We're going to start hosting a monthly thread where community members can share openings at their companies.
Here a few ground rules:
- Please only post if you are personally part of the hiring company (no recruiting firms)
- Please provide brief background on what your company does
- Only one post per company (you can list multiple openings in the post)
Consider using this template:
Company Name | Job Title | Location | Remote or Onsite | (optional) Salary Range About the company — background, size, etc (1-3 sentences) About the role(s) — languages, requirements, etc (1-3 sentences) Do you sponsor visas? How to Apply — email or application link
We also wanted to share some quick careers-related notes from our fantastic Sustaining Sponsors.
At DigitalOcean, we're simplifying cloud infrastructure for developers. Here you'll get to work with some of the smartest and most interesting people around; solving unique and complex technical challenges on a scale matched by few companies. If you get excited about stretching yourself in new ways, developing yourself to your fullest potential, with amazingly supportive friends and colleagues; we want to talk to you!
Join a passionate team shaping the future of education. Since 2012, Flatiron School has helped over 1,000 students learn to code and launch careers in tech. We're looking for the right people to join us a we gear up to rapidly expand our programs and change more lives. Check out careers page to view our open positions.
At Bugsnag, we’re building powerful tools that help developers detect, prioritize, and resolve application errors more efficiently than traditional tools. Our technology is used by over 4,400 of the world’s leading engineering teams, including: Airbnb, Eventbrite, Lyft, Mailchimp, Namely, Pandora, Shopify, and Square. We’re growing and currently hiring for roles across all teams. View open positions on our careers page.

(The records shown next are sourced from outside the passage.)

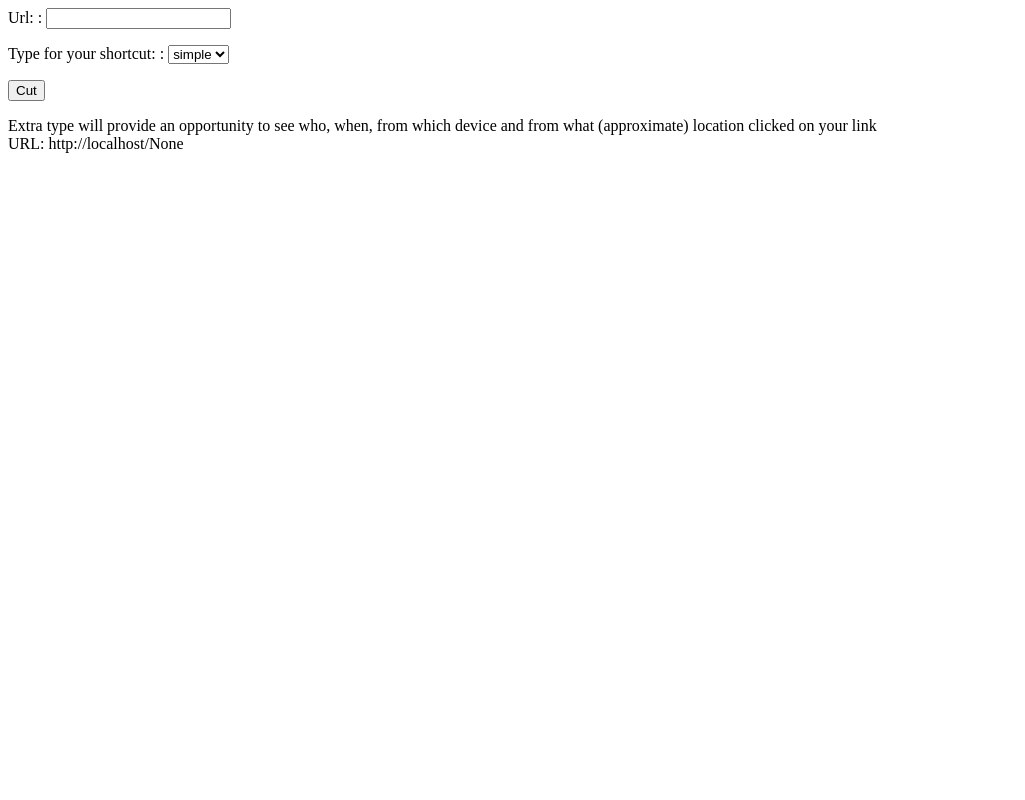
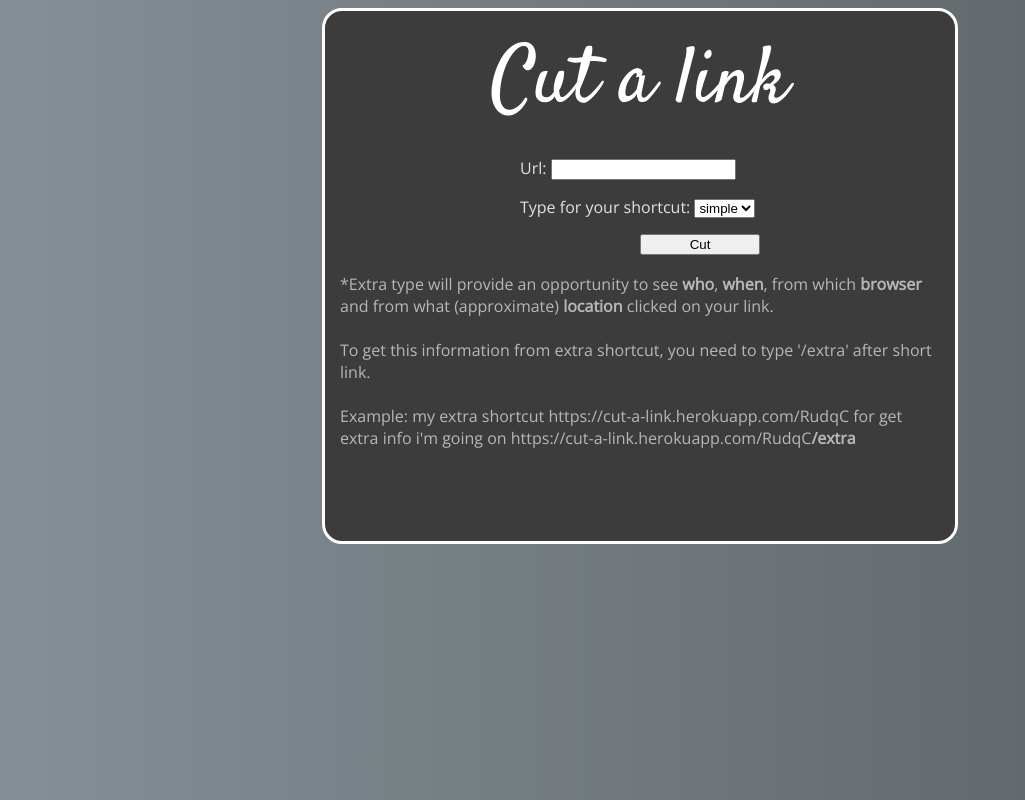
Before and after one commit to ACLzz/cut-a-link, a Django app: page / in a window 1280 px wide. Shown: the whole page, without its empty margins (0-1025 px from the left). Run offline with Django 3.2, Linux system fonts and the light colour scheme.

Commit message:
Added styles for index page

```diff
--- a/cut_a_link/settings.py
+++ b/cut_a_link/settings.py
@@ -25,7 +25,7 @@ SECRET_KEY = 'q-1zx-2e$+yw4=7lk@ag$ks#e9gx&wl=l$a8%93646e0kfm%o!'
 # SECURITY WARNING: don't run with debug turned on in production!
 DEBUG = True
 
-ALLOWED_HOSTS = ['cut-a-link.herokuapp.com']
+ALLOWED_HOSTS = ['cut-a-link.herokuapp.com', '127.0.0.1']
 
 
 # Application definition
@@ -78,7 +78,7 @@ DATABASES = {
     'default': {
         'ENGINE': 'django.db.backends.postgresql',
         'NAME': os.environ.get('DATABASE'),
-        'USER': os.environ.get('DB_USER'),
+        'USER': 'postgres', #os.environ.get('DB_USER'),
         'PASSWORD': os.environ.get('DB_PASS'),
         'HOST': os.environ.get('DB_HOST'),
         'PORT': os.environ.get('DB_PORT')
--- a/cutter/forms.py
+++ b/cutter/forms.py
@@ -2,8 +2,8 @@ from django import forms
 
 
 class IndexForm(forms.Form):
-    origin = forms.URLField(label='Url: ', required=True)
+    origin = forms.URLField(label='Url', required=True)
     type = forms.ChoiceField(choices=(('Simple', 'simple'), ('Extra', 'extra')),
-                             label='Type for your shortcut: ')
+                             label='Type for your shortcut')
     error = None
     short = None
--- /dev/null
+++ b/cutter/static/cutter/index.css
@@ -0,0 +1,56 @@
+html {
+    background-image: linear-gradient(to right, #868f96 0%, #596164 100%);
+    height: 100%;
+}
+
+#header {
+	font-family: 'Satisfy', cursive;
+	color: white;
+	font-size: 60pt;
+	text-align: center;
+}
+
+#short {
+	font-family: 'Open Sans', sans-serif;
+	font-size: 14pt;
+	color: white;
+}
+
+.index_container {
+    margin: 0 auto;
+    height: 500px;
+    width: 600px;
+    background: #3d3c3c;
+    border-radius: 20px;
+    border: solid white 3px;
+    padding: 15px;
+}
+
+.index_container form {
+	color: #e2e2e2;
+	margin: 0 auto;
+	width: 40%;
+	font-family: 'Open Sans', sans-serif;
+}
+
+.index_container #cut {
+	float: right;
+}
+
+.index_container #additional {
+	color: #b7b7b7;
+	font-family: 'Open Sans', sans-serif;
+	font-size: 12pt;
+}
+
+
+.mr-0 {
+  margin-right: 0;
+}
+.ml-auto {
+  margin-left:auto;
+}
+.d-block {
+  display:block;
+  width: 120px;
+}
--- /dev/null
+++ b/cutter/templates/cutter/base.html
@@ -0,0 +1,12 @@
+<!DOCTYPE html>
+<html lang="en">
+<head>
+    {% block head %}
+    {% endblock %}
+    <title>{% block title %}{% endblock %}</title>
+    <meta charset="UTF-8">
+</head>
+<body>
+{% block body %}{% endblock %}
+</body>
+</html>
--- a/cutter/templates/cutter/index.html
+++ b/cutter/templates/cutter/index.html
@@ -1,11 +1,26 @@
-<p>
-    <div>
+{% extends "cutter/base.html" %}
+{% load static %}
+
+{% block title %}cut-a-link{% endblock %}
+
+{% block head %}
+    <link rel="stylesheet" type="text/css" href="{% static 'cutter/index.css' %}">
+    <link href="https://fonts.googleapis.com/css2?family=Open+Sans:wght@300&family=Satisfy&display=swap" rel="stylesheet">
+{% endblock %}
+
+{% block body %}
+    <div class="index_container">
+        <div id='header'>Cut a link</div>
         <form method="post">{% csrf_token %}
             {{ form.as_p }}
-            <input type="submit" value="Cut">
-        </form>
-        <div>Extra type will provide an opportunity to see who, when, from which device and from what (approximate)
-            location clicked on your link</div>
-        <div>URL: {{ request.build_absolute_uri }}{{ form.short }}</div>
+            <input type="submit" value="Cut" class="d-block mr-0 ml-auto">
+        </form><br>
+        <div id='additional'>*Extra type will provide an opportunity to see <strong>who</strong>, <strong>when</strong>, from which <strong>browser</strong> and from what (approximate)
+            <strong>location</strong> clicked on your link.<br><br>To get this information from extra shortcut, you need to type '/extra' after short link.<br><br>
+            Example: my extra shortcut https://cut-a-link.herokuapp.com/RudqC for get extra info i'm going on
+            https://cut-a-link.herokuapp.com/RudqC<b>/extra</b></div><br>
+        {% if form.short %}
+            <div id='short'>Your url: {{ request.build_absolute_uri }}{{ form.short }}</div>
+        {% endif %}
     </div>
-</p>
+{% endblock %}
```
Also changed, not shown: cutter/templates/cutter/extra.html (+14 -2 lines), cutter/static/cutter/extra.css (added).
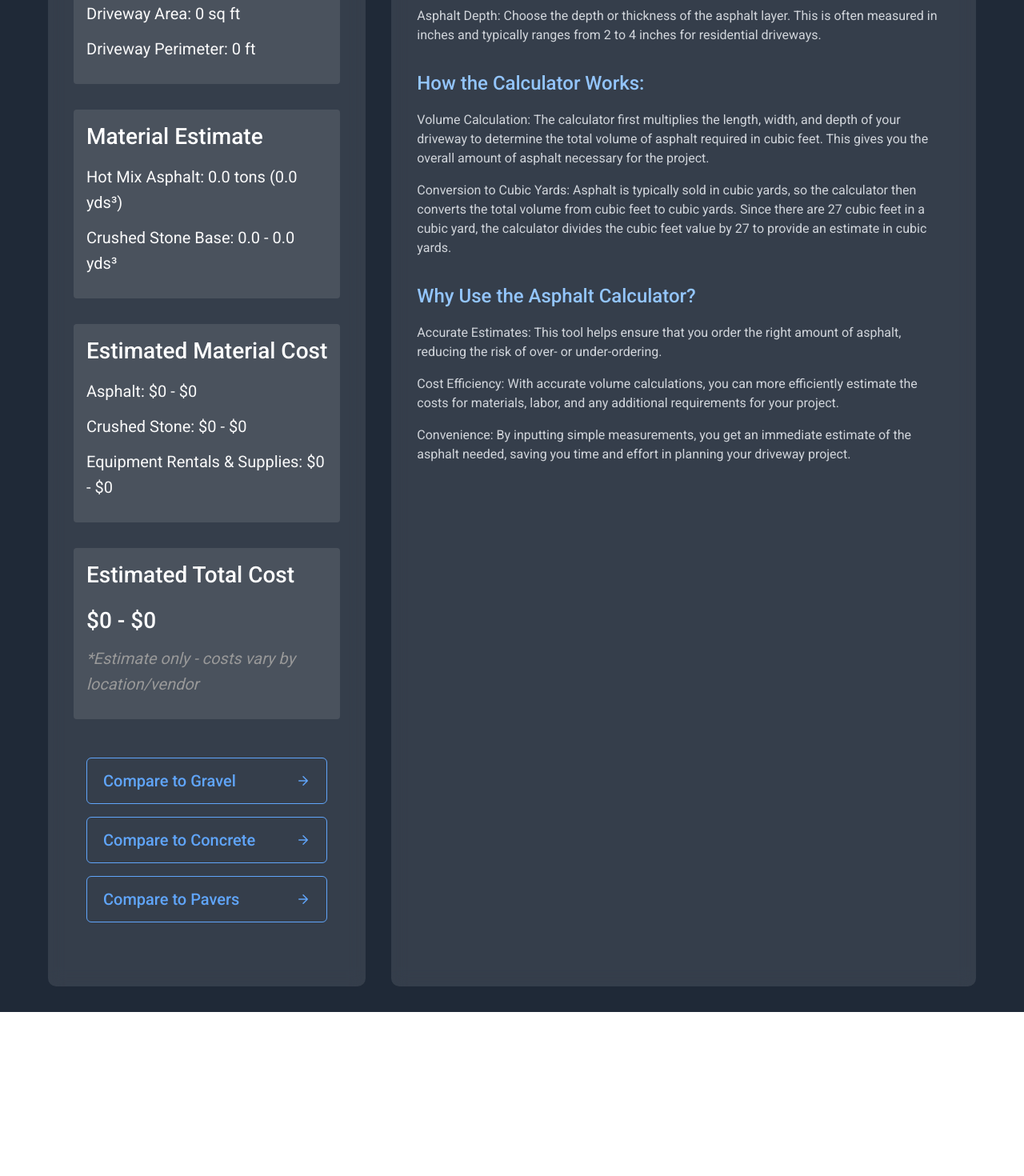
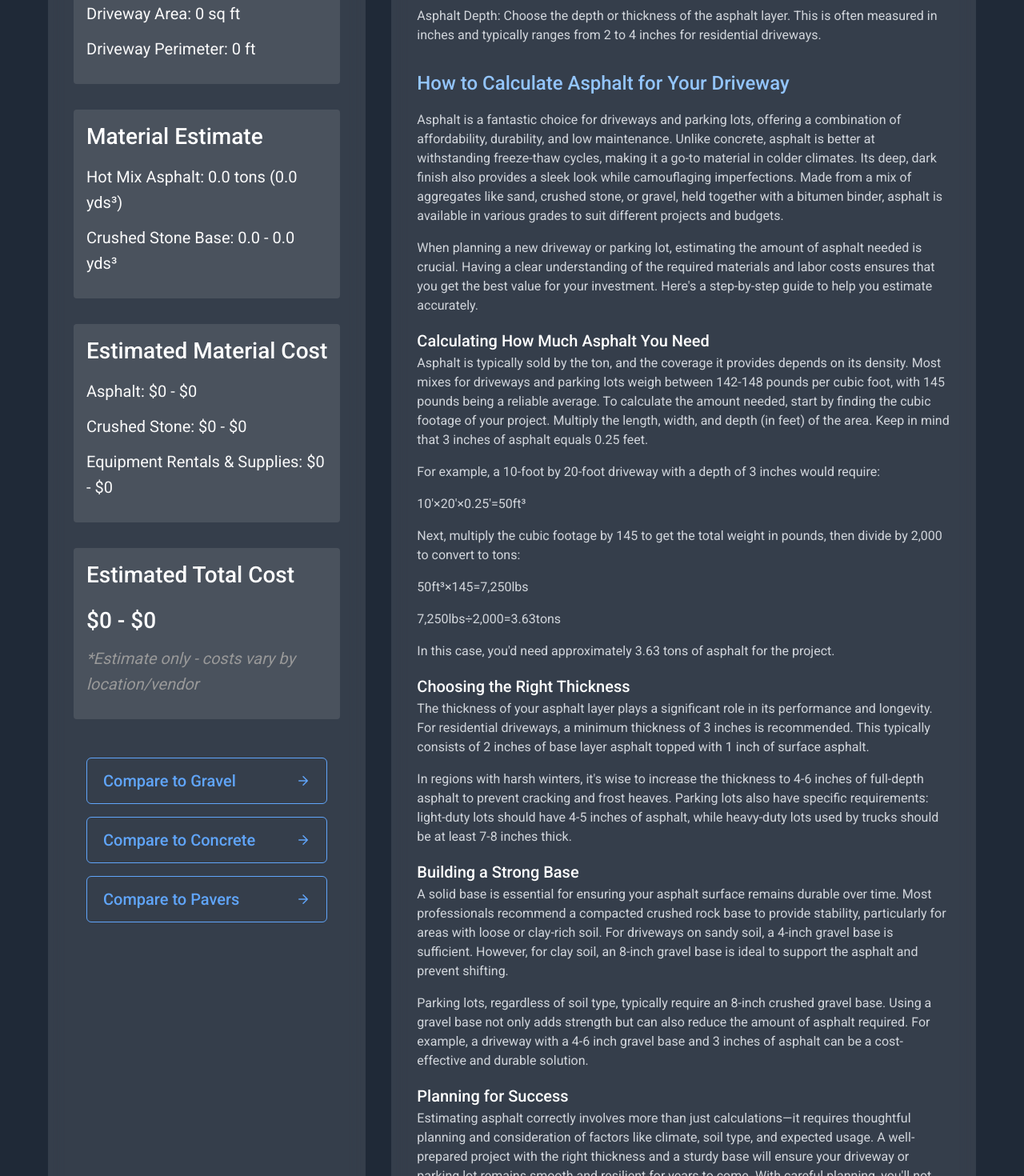
Before and after one commit to mkrizia17/Driveway-Calculator, a Next.js app: page /asphalt in a window 1280 px wide. Shown: the part 900-2370 px from the top of the page at 80% size. Before the commit the page ends 2165 px from the top, so only its background shows below. Built offline with nearby package versions, Linux system fonts and the light colour scheme.

Commit message:
Latest Asphalt

```diff
--- a/src/app/asphalt/page.tsx
+++ b/src/app/asphalt/page.tsx
@@ -420,7 +420,7 @@ export default function AsphaltPage() {
                 <div className="info-section">
                     <h2>How the Asphalt Driveway Calculator Works</h2>
 
-                    <p>
+                    <p className="info-paragraph">
                         The Asphalt Driveway Calculator is a simple, yet powerful tool designed to help you estimate the amount of asphalt needed for your driveway project. Whether you're planning a new driveway or resurfacing an existing one, this calculator provides an accurate estimate based on the specific dimensions of your project.
                     </p>
 
@@ -445,12 +445,50 @@ export default function AsphaltPage() {
                         Asphalt Depth: Choose the depth or thickness of the asphalt layer. This is often measured in inches and typically ranges from 2 to 4 inches for residential driveways.
                     </p>
 
-                    <h3>How the Calculator Works:</h3>
+                    <h3>How to Calculate Asphalt for Your Driveway</h3>
                     <p className="info-paragraph">
-                        Volume Calculation: The calculator first multiplies the length, width, and depth of your driveway to determine the total volume of asphalt required in cubic feet. This gives you the overall amount of asphalt necessary for the project.
+                        Asphalt is a fantastic choice for driveways and parking lots, offering a combination of affordability, durability, and low maintenance. Unlike concrete, asphalt is better at withstanding freeze-thaw cycles, making it a go-to material in colder climates. Its deep, dark finish also provides a sleek look while camouflaging imperfections. Made from a mix of aggregates like sand, crushed stone, or gravel, held together with a bitumen binder, asphalt is available in various grades to suit different projects and budgets.
                     </p>
+
                     <p className="info-paragraph">
-                        Conversion to Cubic Yards: Asphalt is typically sold in cubic yards, so the calculator then converts the total volume from cubic feet to cubic yards. Since there are 27 cubic feet in a cubic yard, the calculator divides the cubic feet value by 27 to provide an estimate in cubic yards.
+                        When planning a new driveway or parking lot, estimating the amount of asphalt needed is crucial. Having a clear understanding of the required materials and labor costs ensures that you get the best value for your investment. Here's a step-by-step guide to help you estimate accurately.
+                    </p>
+
+                    <h4>Calculating How Much Asphalt You Need</h4>
+                    <p className="info-paragraph">
+                        Asphalt is typically sold by the ton, and the coverage it provides depends on its density. Most mixes for driveways and parking lots weigh between 142-148 pounds per cubic foot, with 145 pounds being a reliable average. To calculate the amount needed, start by finding the cubic footage of your project. Multiply the length, width, and depth (in feet) of the area. Keep in mind that 3 inches of asphalt equals 0.25 feet.
+                    </p>
+
+                    <div className="info-paragraph">
+                        <p>For example, a 10-foot by 20-foot driveway with a depth of 3 inches would require:</p>
+                        <p>10′×20′×0.25′=50ft³</p>
+                        <p>Next, multiply the cubic footage by 145 to get the total weight in pounds, then divide by 2,000 to convert to tons:</p>
+                        <p>50ft³×145=7,250lbs</p>
+                        <p>7,250lbs÷2,000=3.63tons</p>
+                        <p>In this case, you'd need approximately 3.63 tons of asphalt for the project.</p>
+                    </div>
+
+                    <h4>Choosing the Right Thickness</h4>
+                    <p className="info-paragraph">
+                        The thickness of your asphalt layer plays a significant role in its performance and longevity. For residential driveways, a minimum thickness of 3 inches is recommended. This typically consists of 2 inches of base layer asphalt topped with 1 inch of surface asphalt.
+                    </p>
+
+                    <p className="info-paragraph">
+                        In regions with harsh winters, it's wise to increase the thickness to 4-6 inches of full-depth asphalt to prevent cracking and frost heaves. Parking lots also have specific requirements: light-duty lots should have 4-5 inches of asphalt, while heavy-duty lots used by trucks should be at least 7-8 inches thick.
+                    </p>
+
+                    <h4>Building a Strong Base</h4>
+                    <p className="info-paragraph">
+                        A solid base is essential for ensuring your asphalt surface remains durable over time. Most professionals recommend a compacted crushed rock base to provide stability, particularly for areas with loose or clay-rich soil. For driveways on sandy soil, a 4-inch gravel base is sufficient. However, for clay soil, an 8-inch gravel base is ideal to support the asphalt and prevent shifting.
+                    </p>
+
+                    <p className="info-paragraph">
+                        Parking lots, regardless of soil type, typically require an 8-inch crushed gravel base. Using a gravel base not only adds strength but can also reduce the amount of asphalt required. For example, a driveway with a 4-6 inch gravel base and 3 inches of asphalt can be a cost-effective and durable solution.
+                    </p>
+
+                    <h4>Planning for Success</h4>
+                    <p className="info-paragraph">
+                        Estimating asphalt correctly involves more than just calculations—it requires thoughtful planning and consideration of factors like climate, soil type, and expected usage. A well-prepared project with the right thickness and a sturdy base will ensure your driveway or parking lot remains smooth and resilient for years to come. With careful planning, you'll not only save money but also enjoy a finished surface that can handle whatever comes its way.
                     </p>
 
                     <h3>Why Use the Asphalt Calculator?</h3>
--- a/src/app/gravel/page.tsx
+++ b/src/app/gravel/page.tsx
@@ -310,7 +310,7 @@ export default function GravelPage() {
                 <div className="info-section">
                     <h2>How the Gravel Driveway Calculator Works</h2>
 
-                    <p>
+                    <p className="info-paragraph">
                         The Gravel Driveway Calculator is a simple, yet powerful tool designed to help you estimate the amount of gravel needed for your driveway project. Whether you're planning a new driveway or refreshing an existing one, this calculator provides an accurate estimate based on the specific dimensions of your project.
                     </p>
 
--- a/src/app/pavers/page.tsx
+++ b/src/app/pavers/page.tsx
@@ -312,7 +312,7 @@ export default function PaversPage() {
                 <div className="info-section">
                     <h2>How the Paver Driveway Calculator Works</h2>
 
-                    <p>
+                    <p className="info-paragraph">
                         The Paver Driveway Calculator is a simple, yet powerful tool designed to help you estimate the amount of pavers and base materials needed for your driveway project. Whether you're planning a new driveway or replacing an existing one, this calculator provides an accurate estimate based on the specific dimensions of your project.
                     </p>
 
```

As software gets more and more integrated into our lives, the industrialization of its crafting process becomes inevitable. But the over-generalization of software engineering can be crushing the creative side of programming.